Inarguably, "Days of Future Past" created road maps and sign posts for future story arcs. It's inspired much of the current X-Men mythology. This story blew my mind when I read it decades ago. The groundbreaking stuff that Claremont got up to in those pages - such as killing off the X-Men in the future - are nowadays pretty commonplace, but back then, it resonated like a mother. It, in fact, was so groundbreaking that, in a lot of ways, it's painted the X-Men franchise into a corner. You'll find that a lot of X-Men stories since then can't seem to get away from this bleak dystopian future. "Days of Future Past" is THE TERMINATOR before THE TERMINATOR came around.

This run of issues also bears added historical weight, and it's not because Angel decided to rejoin the team or even that we note a costume change in Wolverine or hear him being called "Logan" for the very first time. No, what happens is that Kitty Pryde officially becomes the newest X-Man, and her presence immediately re-injects that breath of fresh air. It's appropriate that the last issue in this trade is Kitty-centric, as well. "Demon" is the holiday issue. It finds Kitty alone in the Xavier Mansion on Christmas Eve, a night in which the newest X-Man must outwit and survive the demonic N'garai. It's a hell of a rite of passage and demonstrates the qualities that make Kitty such a strong, endearing character. It's no wonder that she partly inspired Joss Whedon's creation of one Buffy Anne Summers.
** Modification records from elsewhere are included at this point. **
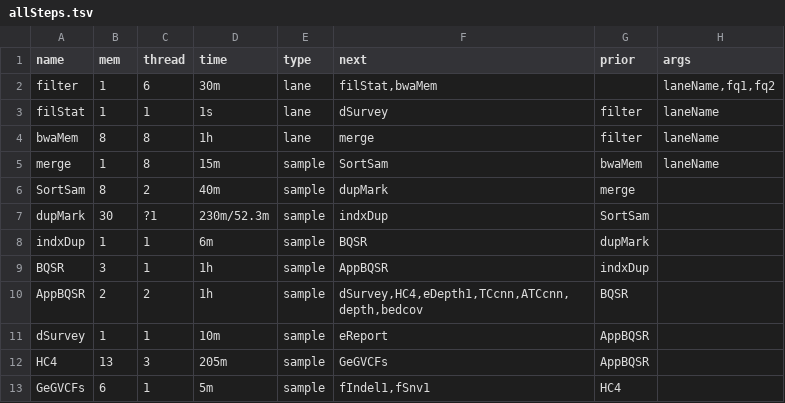
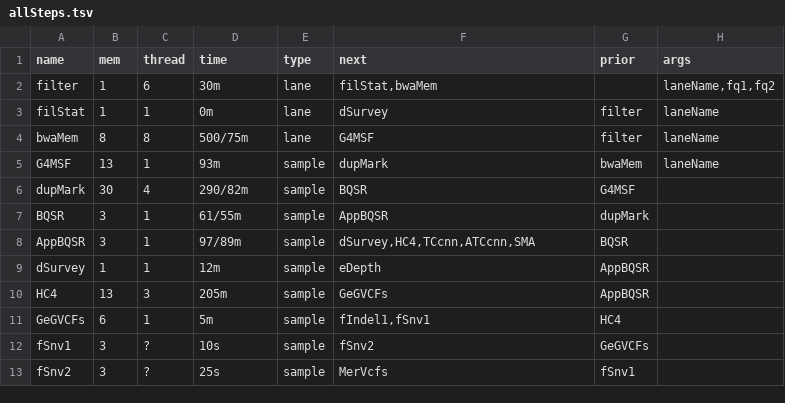
Before and after one commit to liserjrqlxue/WESIM, a TSV file: etc/allSteps.tsv, drawn as a sheet; only a part is shown; the shorter side is filled out with more unchanged rows; the diff covers the shown part only.

```diff
--- a/etc/allSteps.tsv
+++ b/etc/allSteps.tsv
@@ -2,11 +2,9 @@ name	mem	thread	time	type	next	prior	args
 filter	1	6	30m	lane	filStat,bwaMem		laneName,fq1,fq2
-filStat	1	1	1s	lane	dSurvey	filter	laneName
-bwaMem	8	8	1h	lane	merge	filter	laneName
-merge	1	8	15m	sample	SortSam	bwaMem	laneName
-SortSam	8	2	40m	sample	dupMark	merge	
-dupMark	30	?1	230m/52.3m	sample	indxDup	SortSam	
-indxDup	1	1	6m	sample	BQSR	dupMark
-BQSR	3	1	1h	sample	AppBQSR	indxDup	
-AppBQSR	2	2	1h	sample	dSurvey,HC4,eDepth1,TCcnn,ATCcnn,depth,bedcov	BQSR	
-dSurvey	1	1	10m	sample	eReport	AppBQSR	
+filStat	1	1	0m	lane	dSurvey	filter	laneName
+bwaMem	8	8	500/75m	lane	G4MSF	filter	laneName
+G4MSF	13	1	93m	sample	dupMark	bwaMem	laneName
+dupMark	30	4	290/82m	sample	BQSR	G4MSF	
+BQSR	3	1	61/55m	sample	AppBQSR	dupMark	
+AppBQSR	3	1	97/89m	sample	dSurvey,HC4,TCcnn,ATCcnn,SMA	BQSR	
+dSurvey	1	1	12m	sample	eDepth	AppBQSR	
 HC4	13	3	205m	sample	GeGVCFs	AppBQSR	
```
Also changed, not shown: 2 added rows, 7 removed rows and 13 edited cells elsewhere in this file.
Forget everything you ever knew about this storyline from the recent film. The film is good, but the book, as they say, the book is so much better. Chris Claremont and John Byrne are at their creative peak, and this storyline is the swansong to their epic run on X-men. It's as grim and gritty as story as any, and its a time travel story done in realistic manner. Byrne is one the best artists ever, Claremont one of the best writers, and this was a wonderful time to read and collect Marvel Comics.